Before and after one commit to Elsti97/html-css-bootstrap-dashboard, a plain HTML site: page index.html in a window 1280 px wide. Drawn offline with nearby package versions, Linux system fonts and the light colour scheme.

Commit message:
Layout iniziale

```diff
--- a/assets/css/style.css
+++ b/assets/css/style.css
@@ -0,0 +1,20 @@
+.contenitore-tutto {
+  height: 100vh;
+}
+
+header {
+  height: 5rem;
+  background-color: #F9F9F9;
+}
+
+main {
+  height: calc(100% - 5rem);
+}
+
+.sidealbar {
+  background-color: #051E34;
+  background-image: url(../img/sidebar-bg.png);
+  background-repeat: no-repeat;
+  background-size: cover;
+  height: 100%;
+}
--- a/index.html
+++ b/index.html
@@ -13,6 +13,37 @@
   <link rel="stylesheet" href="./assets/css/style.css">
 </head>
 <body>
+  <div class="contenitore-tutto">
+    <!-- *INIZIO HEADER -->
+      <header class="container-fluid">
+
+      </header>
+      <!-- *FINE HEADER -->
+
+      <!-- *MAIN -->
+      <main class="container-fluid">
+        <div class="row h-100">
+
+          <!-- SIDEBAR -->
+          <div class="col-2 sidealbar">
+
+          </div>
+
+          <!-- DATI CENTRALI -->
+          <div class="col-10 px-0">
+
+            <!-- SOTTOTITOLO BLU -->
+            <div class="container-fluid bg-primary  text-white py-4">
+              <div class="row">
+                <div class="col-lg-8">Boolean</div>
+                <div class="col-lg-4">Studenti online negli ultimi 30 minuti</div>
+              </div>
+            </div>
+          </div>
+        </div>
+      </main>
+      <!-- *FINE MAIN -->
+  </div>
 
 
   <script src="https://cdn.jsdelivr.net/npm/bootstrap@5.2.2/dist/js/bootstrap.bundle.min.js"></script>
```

> WORK INSTRUCTIONS:
The lines to retype, exactly and only, run from the first line of the material through the line with "Layout iniziale".

> WRITTEN SOLUTION:
Before and after one commit to Elsti97/html-css-bootstrap-dashboard, a plain HTML site: page index.html in a window 1280 px wide. Drawn offline with nearby package versions, Linux system fonts and the light colour scheme.

Commit message:
Layout iniziale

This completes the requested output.